Task details:
Using the data below, gather each line that includes the word "securing".

"""

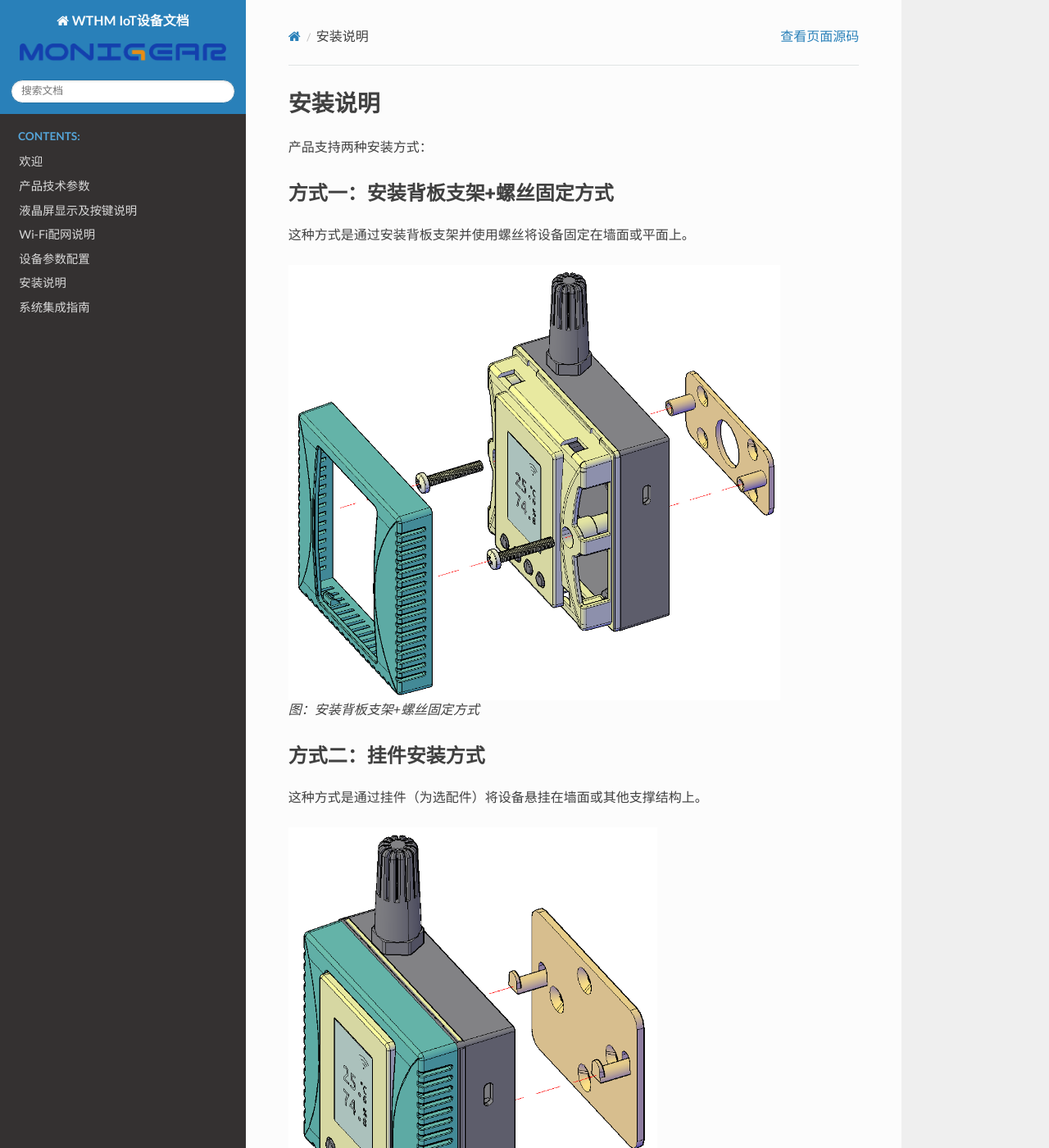
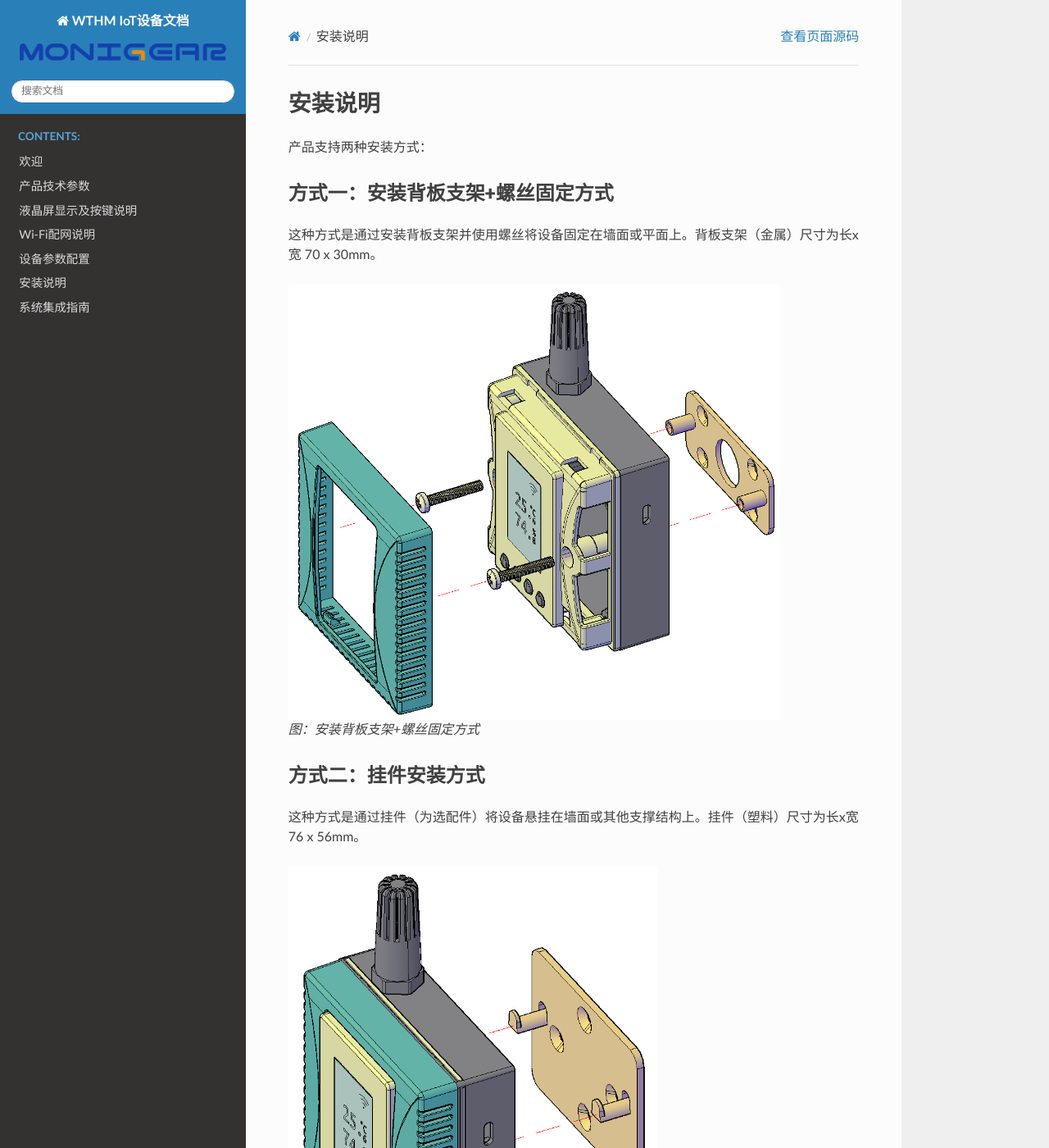
Before and after one commit to laosongbaba/wthm_docs_sphinx, a Sphinx documentation site: the page built from docs/zh/installation-guide.rst, in a window 1280 px wide and 1400 px high. Shown: the whole window at 82% size. Built offline with Sphinx 7.4.7 and the Read the Docs theme 3.1.0, drawn with Linux system fonts in a browser that asks for light colours.

Commit message:
add backplate bracket dimensions

```diff
--- a/docs/en/installation-guide.rst
+++ b/docs/en/installation-guide.rst
@@ -8,7 +8,7 @@ The product supports two installation methods:
 Method 1: Backplate Bracket + Screw Fixation
 --------------------------------------------
 
-This method involves installing a backplate bracket and securing the device to a wall or surface using screws.
+This method involves installing a backplate bracket and securing the device to a wall or surface using screws. The metal backplate bracket measures 70 × 30 mm (L × W).
 
 .. figure:: /_static/images/wthm-install-m1.png
    :alt: Backplate bracket and screw fixation diagram
@@ -19,7 +19,7 @@ This method involves installing a backplate bracket and securing the device to a
 Method 2: Hook Mount Installation
 ---------------------------------
 
-This method involves mounting the device using hooks (optional accessory) on a wall or other supporting structure.
+This method involves mounting the device using hooks (optional accessory) on a wall or other supporting structure. The plastic hook mount measures 76 × 56 mm (L × W).
 
 .. figure:: /_static/images/wthm-install-m2.png
    :alt: Hook mount installation diagram
--- a/docs/en/product-specs.rst
+++ b/docs/en/product-specs.rst
@@ -51,6 +51,8 @@ WLAN Wireless Communication
 - Wireless Security: WPA2-Personal (PSK), WPA3-Personal (SAE), WPA2-Enterprise, WPA3-Enterprise (802.1X/RADIUS)
 
 Mechanical Specifications
------------------
+-------------------------
 
 - Dimensions (main unit): 86 × 86 × 43 mm (L × W × H)
+- Dimensions (metal backplate bracket): 70 × 30 mm (L × W)
+- Dimensions (plastic hook mount): 76 × 56 mm (L × W)
--- a/docs/zh/installation-guide.rst
+++ b/docs/zh/installation-guide.rst
@@ -8,7 +8,7 @@
 方式一：安装背板支架+螺丝固定方式
 ----------------------------------
 
-这种方式是通过安装背板支架并使用螺丝将设备固定在墙面或平面上。
+这种方式是通过安装背板支架并使用螺丝将设备固定在墙面或平面上。背板支架（金属）尺寸为长x宽 70 x 30mm。
 
 .. figure:: /_static/images/wthm-install-m1.png
    :alt: 安装背板支架+螺丝固定方式示意图
@@ -19,7 +19,7 @@
 方式二：挂件安装方式
 --------------------
 
-这种方式是通过挂件（为选配件）将设备悬挂在墙面或其他支撑结构上。
+这种方式是通过挂件（为选配件）将设备悬挂在墙面或其他支撑结构上。挂件（塑料）尺寸为长x宽 76 x 56mm。
 
 .. figure:: /_static/images/wthm-install-m2.png
    :alt: 挂件安装方式示意图
--- a/docs/zh/product-specs.rst
+++ b/docs/zh/product-specs.rst
@@ -44,3 +44,5 @@ TTL 3.3V UART串行配置接口
 --------
 
 - 长x宽x高：86 x 86 x 43mm
+- 背板支架（金属）长x宽：70 x 30mm
+- 挂件（塑料）长x宽：76 x 56mm
```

"""

Your solution:
-This method involves installing a backplate bracket and securing the device to a wall or surface using screws.
+This method involves installing a backplate bracket and securing the device to a wall or surface using screws. The metal backplate bracket measures 70 × 30 mm (L × W).
@@ -19,7 +19,7 @@ This method involves installing a backplate bracket and securing the device to a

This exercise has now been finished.